Eric Souther shows at Lubeznik Center for the Arts

Eric Souther shows at Lubeznik Center for the Arts


Eric Souther, associate professor of new media, finds the importance in showing art in more rural areas to be of increasing importance. To move away from the cultural hubs and integrate to share ideas.


“If you can actually show to rural America, media arts and other ways of thinking, what’s the implication of that?  Maybe the more radical, avant-garde exhibition spaces are outside of our cultural hubs," he says.

On November 3, 2017, Fragile Codes opened at the Lubeznik Center for the Arts in Michigan City, pairing Souther with artist Jason Bernagozzi’s in a video and new media exhibit. The exhibit runs through January 6, 2018. South and Bernagozzi attended the Kansas City Art Institute for their undergraduate degrees and Alfred University for their graduate degrees.

On opening night, Souther and Bernagozzi were on hand to discuss their works with visitors to the gallery. Entering the gallery, one is immediately surrounded by stunning visuals playing on screens, projected onto a statue, the walls, and within their own sculptures. The exhibition seeks to challenge perceptions of ritual, location, the news, and political figures.

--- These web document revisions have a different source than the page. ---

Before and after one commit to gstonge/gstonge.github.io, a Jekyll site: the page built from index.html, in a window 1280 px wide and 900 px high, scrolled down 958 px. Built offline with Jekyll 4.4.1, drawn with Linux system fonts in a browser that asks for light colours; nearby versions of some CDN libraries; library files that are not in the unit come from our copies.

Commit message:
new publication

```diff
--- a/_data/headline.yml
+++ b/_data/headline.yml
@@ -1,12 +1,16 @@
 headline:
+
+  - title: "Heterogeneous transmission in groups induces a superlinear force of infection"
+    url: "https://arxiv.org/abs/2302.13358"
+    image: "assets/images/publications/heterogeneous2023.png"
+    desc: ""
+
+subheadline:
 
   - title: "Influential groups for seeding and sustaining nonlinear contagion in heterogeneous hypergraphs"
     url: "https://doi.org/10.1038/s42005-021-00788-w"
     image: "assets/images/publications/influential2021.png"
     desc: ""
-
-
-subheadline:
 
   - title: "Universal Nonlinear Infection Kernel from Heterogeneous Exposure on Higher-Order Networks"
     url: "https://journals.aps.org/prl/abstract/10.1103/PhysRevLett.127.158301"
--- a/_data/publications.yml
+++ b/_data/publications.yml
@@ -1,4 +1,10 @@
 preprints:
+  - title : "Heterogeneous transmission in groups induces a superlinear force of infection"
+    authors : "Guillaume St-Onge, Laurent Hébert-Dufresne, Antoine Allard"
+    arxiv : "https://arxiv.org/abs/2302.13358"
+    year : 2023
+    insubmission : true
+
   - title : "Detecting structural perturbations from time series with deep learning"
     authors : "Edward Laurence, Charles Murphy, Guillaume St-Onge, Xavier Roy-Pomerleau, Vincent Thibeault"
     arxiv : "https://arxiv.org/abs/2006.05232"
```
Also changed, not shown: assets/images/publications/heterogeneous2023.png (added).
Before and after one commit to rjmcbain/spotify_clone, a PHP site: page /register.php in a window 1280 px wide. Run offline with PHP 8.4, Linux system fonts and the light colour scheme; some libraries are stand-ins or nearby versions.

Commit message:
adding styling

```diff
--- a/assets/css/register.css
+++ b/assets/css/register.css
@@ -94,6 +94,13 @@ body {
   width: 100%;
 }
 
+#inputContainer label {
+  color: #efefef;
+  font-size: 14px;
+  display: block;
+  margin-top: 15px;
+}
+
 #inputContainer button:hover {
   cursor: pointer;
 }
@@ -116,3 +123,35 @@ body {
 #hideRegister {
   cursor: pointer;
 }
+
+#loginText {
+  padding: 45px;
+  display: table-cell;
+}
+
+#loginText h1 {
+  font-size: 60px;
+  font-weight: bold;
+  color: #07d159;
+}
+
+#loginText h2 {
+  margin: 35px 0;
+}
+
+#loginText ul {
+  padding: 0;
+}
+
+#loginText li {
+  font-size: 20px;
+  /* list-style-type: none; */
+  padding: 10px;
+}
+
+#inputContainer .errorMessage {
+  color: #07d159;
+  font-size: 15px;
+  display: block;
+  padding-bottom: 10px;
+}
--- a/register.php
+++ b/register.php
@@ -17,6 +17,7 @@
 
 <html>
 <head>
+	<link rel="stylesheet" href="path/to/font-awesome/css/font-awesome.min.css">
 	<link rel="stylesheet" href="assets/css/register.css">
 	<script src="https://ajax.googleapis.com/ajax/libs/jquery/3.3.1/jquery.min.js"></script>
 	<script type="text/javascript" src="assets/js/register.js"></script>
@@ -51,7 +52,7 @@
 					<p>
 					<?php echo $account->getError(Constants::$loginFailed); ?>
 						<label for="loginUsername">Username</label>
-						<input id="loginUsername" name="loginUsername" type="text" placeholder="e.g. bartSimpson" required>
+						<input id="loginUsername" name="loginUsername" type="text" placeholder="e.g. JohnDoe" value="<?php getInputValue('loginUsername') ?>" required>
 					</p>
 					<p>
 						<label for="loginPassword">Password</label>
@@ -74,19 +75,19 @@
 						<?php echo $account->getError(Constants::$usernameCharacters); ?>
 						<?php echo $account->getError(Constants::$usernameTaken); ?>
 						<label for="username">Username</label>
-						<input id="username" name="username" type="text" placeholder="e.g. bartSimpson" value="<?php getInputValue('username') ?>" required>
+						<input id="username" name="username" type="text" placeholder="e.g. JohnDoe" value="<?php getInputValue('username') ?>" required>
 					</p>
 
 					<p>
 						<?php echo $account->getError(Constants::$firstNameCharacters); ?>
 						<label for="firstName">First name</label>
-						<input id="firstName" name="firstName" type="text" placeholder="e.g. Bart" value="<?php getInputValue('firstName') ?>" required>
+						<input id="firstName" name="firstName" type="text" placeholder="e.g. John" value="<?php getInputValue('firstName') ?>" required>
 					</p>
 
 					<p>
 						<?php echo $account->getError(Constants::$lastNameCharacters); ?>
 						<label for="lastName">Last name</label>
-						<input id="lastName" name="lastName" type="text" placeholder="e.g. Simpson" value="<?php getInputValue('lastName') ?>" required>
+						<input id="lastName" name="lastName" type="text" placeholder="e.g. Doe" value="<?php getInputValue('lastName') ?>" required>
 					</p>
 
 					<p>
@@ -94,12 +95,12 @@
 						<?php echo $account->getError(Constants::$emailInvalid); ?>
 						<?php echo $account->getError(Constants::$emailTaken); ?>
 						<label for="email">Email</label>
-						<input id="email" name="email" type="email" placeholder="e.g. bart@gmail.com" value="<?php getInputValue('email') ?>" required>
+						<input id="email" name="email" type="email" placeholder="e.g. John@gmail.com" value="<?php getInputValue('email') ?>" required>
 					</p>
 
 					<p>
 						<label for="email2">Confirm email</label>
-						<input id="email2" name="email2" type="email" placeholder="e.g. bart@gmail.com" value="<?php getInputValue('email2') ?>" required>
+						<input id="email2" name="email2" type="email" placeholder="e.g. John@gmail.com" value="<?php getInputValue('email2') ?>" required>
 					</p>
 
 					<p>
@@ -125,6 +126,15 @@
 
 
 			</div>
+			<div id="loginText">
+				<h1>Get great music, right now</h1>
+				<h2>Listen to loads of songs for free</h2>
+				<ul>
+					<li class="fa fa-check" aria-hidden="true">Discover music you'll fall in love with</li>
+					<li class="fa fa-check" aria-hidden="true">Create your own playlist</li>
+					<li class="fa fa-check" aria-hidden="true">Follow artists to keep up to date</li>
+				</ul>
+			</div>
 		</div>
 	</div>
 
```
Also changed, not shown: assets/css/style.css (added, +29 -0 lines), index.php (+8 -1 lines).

“We were introducing many of the viewers that came to video art for the very first time. Some of the responses were ‘I looked around and I just don’t get it,’ and we’re like ‘yeah, not getting it is OK, let’s talk,’ and those conversations were very fruitful and interesting,” Souther says.

Included in the gallery are several of Eric Souther’s works such as Search Engine Vision “Christ,”Projection Buddha, and his 2016 ArtPrize award winner Search Engine Vision “ISIS.”

Search Engine Vision ‘ISIS’ alone contains 2,000 videos, with an even split between those featuring the Egyptian Goddess and those from the terrorist organization. The presentation twists the two to challenge the definition of ISIS through different interpretations. 


“You have Christ, you have Buddha. Not necessarily religion, but ritual. They’re two different things,” explains Souther of his works.

The pieces featured thousands of videos that have specific subjects, and explore how that same idea can be applied and interpreted differently surrounding seemingly the same subject.

Bernagozzi’s works include his multichannel video installation Citystream, Cathodic Vernacular, and I Believe it is a Signal.

Citystream features two videos on a 15-minute loop with imagery that seems to crash and melt into itself.


“This is a piece that’s about seeing the city of Syracuse, N.Y., as an organism, as a whole body, instead of individual parts,” Bernagozzi describes. “We tend to compartmentalize different parts of the city like they’re separate, like ‘this is the bad part of town, this is the rich part of town, this is the up and coming part of town.’ So rather than try to see the city as individual, autonomous parts, [here we’re] seeing it as an organism.” 

The video uses a technique that Bernagozzi and Souther came up with as undergrads. Souther refers to the technique as “data-moshing.”

“You’re essentially taking video and slamming it into other videos in a way that it can’t refresh itself,” explains Bernagozzi. “It gives the impression that something always came before.”

Bernagozzi and Souther are both board members of Signal Culture, located in Owego, N.Y. They have worked on developing several apps together, which are also on display at the exhibition.